REV. NOVEMBER 10, 1993
THOMAS R. PIPER
Cooper Industries, Inc.
In May 1972 Robert Cizik, executive vice president of Cooper Industries, Inc., was reviewing acquisition candidates for his company’s diversification program. One of the companies, Nicholson File Company, had been approached by Cooper Industries three years earlier but had rejected all overtures. Now, however, Nicholson was in the middle of a takeover fight that might provide Cooper with a chance to gain control.

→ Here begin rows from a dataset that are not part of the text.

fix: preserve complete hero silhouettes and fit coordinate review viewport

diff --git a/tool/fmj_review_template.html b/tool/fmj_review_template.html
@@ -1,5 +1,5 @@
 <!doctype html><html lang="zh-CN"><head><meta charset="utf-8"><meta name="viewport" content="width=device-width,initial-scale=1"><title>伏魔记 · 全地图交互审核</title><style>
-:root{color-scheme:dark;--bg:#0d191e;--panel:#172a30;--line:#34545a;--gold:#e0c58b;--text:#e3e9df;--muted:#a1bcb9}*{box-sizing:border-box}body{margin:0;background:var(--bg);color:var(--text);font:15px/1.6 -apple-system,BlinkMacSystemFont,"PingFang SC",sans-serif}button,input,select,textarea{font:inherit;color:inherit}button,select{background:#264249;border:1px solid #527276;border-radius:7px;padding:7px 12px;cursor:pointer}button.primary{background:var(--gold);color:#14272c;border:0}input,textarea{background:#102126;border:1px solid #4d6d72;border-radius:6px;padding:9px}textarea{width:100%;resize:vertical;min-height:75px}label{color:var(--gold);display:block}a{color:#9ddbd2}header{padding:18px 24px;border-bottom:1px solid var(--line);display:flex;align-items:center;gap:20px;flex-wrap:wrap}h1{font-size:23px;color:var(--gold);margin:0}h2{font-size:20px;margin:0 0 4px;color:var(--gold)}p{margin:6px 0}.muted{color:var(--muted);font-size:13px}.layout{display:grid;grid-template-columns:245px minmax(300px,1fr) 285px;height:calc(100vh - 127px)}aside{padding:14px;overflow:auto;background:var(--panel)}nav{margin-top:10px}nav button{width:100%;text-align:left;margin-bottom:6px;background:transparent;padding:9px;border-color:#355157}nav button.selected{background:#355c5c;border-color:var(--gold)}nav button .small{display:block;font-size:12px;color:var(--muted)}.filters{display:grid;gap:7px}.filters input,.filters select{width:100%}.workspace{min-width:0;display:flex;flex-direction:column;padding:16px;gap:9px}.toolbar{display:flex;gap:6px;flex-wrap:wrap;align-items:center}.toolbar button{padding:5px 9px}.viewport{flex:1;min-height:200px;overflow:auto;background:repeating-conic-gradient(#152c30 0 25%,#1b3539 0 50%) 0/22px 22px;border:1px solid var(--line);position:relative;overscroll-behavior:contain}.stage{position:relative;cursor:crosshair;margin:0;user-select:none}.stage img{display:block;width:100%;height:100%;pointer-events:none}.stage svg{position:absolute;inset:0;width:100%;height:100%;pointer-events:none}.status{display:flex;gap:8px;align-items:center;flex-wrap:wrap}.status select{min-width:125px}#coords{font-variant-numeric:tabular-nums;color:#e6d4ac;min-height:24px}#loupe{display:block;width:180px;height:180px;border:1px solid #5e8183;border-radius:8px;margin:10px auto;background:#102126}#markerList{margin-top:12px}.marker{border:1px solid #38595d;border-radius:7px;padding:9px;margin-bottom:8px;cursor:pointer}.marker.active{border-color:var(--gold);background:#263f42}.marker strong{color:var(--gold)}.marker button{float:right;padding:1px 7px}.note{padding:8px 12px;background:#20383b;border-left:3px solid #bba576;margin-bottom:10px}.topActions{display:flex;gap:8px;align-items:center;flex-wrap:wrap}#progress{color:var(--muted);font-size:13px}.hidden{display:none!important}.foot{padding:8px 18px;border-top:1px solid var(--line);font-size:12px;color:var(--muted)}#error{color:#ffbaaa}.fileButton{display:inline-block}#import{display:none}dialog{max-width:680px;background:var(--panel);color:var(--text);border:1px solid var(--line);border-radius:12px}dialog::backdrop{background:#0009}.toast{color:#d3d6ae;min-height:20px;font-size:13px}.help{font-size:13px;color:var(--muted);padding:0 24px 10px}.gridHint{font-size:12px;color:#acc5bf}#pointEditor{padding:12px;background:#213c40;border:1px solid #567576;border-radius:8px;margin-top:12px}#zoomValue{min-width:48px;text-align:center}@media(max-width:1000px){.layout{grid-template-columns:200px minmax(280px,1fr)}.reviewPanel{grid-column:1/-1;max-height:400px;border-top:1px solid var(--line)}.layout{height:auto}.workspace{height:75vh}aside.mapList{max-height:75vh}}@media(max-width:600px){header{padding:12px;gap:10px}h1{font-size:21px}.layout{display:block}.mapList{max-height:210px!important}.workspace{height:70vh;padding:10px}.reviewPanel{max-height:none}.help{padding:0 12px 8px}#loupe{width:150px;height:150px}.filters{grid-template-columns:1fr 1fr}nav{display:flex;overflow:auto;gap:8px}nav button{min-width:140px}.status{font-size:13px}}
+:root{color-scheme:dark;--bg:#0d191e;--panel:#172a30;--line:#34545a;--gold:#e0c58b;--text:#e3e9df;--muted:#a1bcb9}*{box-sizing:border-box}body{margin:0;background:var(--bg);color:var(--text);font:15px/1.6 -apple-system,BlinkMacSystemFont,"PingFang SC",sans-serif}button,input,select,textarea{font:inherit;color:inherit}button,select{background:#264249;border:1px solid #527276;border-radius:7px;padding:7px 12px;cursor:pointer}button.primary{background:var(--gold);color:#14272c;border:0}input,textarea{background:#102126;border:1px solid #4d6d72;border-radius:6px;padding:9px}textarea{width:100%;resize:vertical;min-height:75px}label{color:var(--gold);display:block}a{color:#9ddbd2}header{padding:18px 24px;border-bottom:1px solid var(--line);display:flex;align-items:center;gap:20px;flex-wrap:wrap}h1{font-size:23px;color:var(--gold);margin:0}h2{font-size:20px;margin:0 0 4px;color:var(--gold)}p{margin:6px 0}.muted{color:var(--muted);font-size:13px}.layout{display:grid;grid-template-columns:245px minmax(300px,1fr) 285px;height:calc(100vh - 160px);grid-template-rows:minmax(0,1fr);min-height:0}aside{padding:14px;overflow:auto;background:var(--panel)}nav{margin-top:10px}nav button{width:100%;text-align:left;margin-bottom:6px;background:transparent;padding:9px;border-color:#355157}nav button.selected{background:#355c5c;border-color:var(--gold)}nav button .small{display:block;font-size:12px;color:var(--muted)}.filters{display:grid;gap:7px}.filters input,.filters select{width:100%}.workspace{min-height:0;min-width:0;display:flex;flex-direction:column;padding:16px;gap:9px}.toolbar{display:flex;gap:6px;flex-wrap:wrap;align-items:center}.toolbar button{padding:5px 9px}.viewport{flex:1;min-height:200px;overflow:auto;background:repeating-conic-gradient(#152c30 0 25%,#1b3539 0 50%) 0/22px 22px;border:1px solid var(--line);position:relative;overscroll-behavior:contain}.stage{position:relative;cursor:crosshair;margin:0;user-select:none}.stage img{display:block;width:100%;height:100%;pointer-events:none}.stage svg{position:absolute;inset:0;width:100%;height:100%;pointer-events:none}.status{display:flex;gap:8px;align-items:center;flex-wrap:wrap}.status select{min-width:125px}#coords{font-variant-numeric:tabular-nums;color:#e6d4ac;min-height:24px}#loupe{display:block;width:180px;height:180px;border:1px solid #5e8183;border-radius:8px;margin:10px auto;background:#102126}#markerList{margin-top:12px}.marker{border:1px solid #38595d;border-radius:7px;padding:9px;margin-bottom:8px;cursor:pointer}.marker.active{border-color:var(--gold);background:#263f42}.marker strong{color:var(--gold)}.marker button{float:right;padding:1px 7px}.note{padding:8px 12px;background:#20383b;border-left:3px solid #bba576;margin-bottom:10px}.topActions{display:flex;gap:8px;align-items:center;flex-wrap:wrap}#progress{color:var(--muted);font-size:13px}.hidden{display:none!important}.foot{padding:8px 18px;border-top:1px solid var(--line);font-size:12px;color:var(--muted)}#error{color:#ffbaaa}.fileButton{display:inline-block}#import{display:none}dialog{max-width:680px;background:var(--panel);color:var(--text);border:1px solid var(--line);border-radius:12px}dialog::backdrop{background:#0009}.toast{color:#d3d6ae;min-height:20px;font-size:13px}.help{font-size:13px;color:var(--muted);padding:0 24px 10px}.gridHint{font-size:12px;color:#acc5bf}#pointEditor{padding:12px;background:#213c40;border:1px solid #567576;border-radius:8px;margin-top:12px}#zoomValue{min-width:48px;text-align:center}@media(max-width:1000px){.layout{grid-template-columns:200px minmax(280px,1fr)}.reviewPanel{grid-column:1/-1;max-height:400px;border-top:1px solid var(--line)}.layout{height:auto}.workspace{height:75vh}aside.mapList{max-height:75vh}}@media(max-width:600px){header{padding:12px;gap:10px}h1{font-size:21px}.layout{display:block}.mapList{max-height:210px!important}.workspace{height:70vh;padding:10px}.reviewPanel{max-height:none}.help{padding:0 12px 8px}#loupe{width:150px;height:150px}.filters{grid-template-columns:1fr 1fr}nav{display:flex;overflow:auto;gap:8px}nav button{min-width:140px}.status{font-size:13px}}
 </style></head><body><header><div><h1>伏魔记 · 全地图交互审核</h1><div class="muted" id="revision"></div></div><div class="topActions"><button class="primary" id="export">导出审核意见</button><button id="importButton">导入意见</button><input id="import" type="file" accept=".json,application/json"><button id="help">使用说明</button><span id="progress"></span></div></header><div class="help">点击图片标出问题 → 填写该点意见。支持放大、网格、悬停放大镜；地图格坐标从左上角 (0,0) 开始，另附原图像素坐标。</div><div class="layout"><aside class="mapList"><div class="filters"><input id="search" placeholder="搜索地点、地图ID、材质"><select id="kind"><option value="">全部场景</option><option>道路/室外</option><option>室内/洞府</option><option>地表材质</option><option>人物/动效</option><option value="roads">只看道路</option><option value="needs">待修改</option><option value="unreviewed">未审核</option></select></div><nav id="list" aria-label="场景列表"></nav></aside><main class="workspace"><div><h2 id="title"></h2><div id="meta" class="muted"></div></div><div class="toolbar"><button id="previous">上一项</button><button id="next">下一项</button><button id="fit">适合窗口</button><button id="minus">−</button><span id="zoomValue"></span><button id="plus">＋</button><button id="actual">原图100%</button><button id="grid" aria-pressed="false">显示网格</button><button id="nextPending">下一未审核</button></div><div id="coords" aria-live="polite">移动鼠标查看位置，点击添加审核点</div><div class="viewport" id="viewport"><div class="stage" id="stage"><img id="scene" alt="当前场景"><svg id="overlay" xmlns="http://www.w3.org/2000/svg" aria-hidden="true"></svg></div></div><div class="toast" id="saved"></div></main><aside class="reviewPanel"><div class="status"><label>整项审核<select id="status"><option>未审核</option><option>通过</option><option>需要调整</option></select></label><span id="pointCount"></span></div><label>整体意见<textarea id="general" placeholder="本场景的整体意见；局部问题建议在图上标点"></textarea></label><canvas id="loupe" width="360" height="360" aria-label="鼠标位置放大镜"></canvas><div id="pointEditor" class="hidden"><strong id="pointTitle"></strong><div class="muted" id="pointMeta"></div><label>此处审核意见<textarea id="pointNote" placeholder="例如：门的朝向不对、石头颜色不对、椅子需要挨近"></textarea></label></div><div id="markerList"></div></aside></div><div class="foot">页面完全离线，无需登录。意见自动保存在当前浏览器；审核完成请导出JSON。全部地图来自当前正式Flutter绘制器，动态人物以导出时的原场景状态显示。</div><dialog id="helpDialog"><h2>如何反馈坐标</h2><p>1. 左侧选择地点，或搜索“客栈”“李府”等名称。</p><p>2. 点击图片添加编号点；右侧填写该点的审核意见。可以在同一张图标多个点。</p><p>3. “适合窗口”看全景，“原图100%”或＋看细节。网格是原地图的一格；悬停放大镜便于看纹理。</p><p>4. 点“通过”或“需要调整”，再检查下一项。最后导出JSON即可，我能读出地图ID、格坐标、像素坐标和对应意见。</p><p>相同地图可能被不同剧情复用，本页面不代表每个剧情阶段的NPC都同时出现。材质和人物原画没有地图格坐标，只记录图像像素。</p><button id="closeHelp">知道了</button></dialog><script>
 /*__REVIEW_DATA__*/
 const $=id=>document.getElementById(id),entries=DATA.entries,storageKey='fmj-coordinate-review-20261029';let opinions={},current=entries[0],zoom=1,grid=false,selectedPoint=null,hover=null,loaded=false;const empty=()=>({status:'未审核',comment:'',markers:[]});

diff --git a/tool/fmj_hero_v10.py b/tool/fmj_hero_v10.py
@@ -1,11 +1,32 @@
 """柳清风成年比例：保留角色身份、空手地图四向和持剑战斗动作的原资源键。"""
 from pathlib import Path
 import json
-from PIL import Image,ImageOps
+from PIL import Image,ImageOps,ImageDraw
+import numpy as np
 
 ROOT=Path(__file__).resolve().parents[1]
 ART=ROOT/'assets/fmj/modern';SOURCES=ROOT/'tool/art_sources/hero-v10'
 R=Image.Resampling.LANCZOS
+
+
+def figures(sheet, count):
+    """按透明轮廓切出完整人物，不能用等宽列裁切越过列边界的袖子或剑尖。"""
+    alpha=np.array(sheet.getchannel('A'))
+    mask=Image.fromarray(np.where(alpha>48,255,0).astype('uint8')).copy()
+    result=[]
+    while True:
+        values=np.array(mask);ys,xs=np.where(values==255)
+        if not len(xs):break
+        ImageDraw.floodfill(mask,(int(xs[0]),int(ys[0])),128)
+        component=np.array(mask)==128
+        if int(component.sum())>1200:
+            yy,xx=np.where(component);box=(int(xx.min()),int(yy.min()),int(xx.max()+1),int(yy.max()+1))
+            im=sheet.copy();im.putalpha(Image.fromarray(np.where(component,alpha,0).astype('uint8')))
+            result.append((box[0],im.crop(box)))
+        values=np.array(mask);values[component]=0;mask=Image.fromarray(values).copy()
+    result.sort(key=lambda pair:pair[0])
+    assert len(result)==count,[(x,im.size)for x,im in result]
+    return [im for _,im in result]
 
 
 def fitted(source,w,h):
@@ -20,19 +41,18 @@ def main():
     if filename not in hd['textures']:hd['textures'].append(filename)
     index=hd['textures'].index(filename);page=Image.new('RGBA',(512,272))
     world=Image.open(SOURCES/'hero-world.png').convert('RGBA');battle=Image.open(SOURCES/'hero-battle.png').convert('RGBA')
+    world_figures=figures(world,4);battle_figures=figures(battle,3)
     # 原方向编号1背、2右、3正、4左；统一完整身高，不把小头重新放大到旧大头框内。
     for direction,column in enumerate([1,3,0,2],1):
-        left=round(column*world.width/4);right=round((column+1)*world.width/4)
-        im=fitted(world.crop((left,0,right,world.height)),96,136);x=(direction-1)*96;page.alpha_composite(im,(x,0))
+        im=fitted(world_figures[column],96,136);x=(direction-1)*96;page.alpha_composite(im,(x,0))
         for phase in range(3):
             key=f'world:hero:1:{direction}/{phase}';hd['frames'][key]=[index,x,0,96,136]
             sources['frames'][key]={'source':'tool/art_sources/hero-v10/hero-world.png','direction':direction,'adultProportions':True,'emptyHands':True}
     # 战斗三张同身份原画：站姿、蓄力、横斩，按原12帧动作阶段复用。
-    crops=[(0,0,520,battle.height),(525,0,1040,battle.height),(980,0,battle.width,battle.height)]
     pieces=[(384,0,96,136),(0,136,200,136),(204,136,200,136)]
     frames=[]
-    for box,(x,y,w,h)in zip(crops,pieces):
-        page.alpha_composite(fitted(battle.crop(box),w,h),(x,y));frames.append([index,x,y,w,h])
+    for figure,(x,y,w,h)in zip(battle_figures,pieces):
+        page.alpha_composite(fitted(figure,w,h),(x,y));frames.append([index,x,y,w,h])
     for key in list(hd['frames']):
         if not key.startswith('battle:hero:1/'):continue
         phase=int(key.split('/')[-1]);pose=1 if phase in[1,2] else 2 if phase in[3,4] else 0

Cooper Industries was organized in 1919 as a manufacturer of heavy machinery and equipment. By the mid-1950s it was a leading producer of engines and massive compressors used to force natural gas through pipelines and oil out of wells. Management was concerned, however, over its heavy dependence on sales to the oil and gas industries and the violent fluctuation of earnings caused by the cyclical nature of heavy machinery and equipment sales. Although the company’s long-term sales and earnings growth had been above average, its cyclical nature had dampened Wall Street’s interest in the stock substantially. (Cooper’s historical operating results and financial condition are summarized in Exhibits 1 and 2.) Initial efforts to lessen the earnings volatility were not successful. Between 1959 and 1966, Cooper acquired (1) a supplier of portable industrial power tools, (2) a manufacturer of small industrial air and process compressors, (3) a maker of small pumps and compressors for oil field applications, and (4) a producer of tire-changing tools for the automotive market. The acquisitions broadened Cooper’s markets but left it still highly sensitive to general economic conditions. In 1966 Cooper began a full review of its acquisition strategy. After several months of study, three criteria were established for all acquisitions. First, the industry should be one in which Cooper could become a major factor. This requirement was in line with management’s goal of...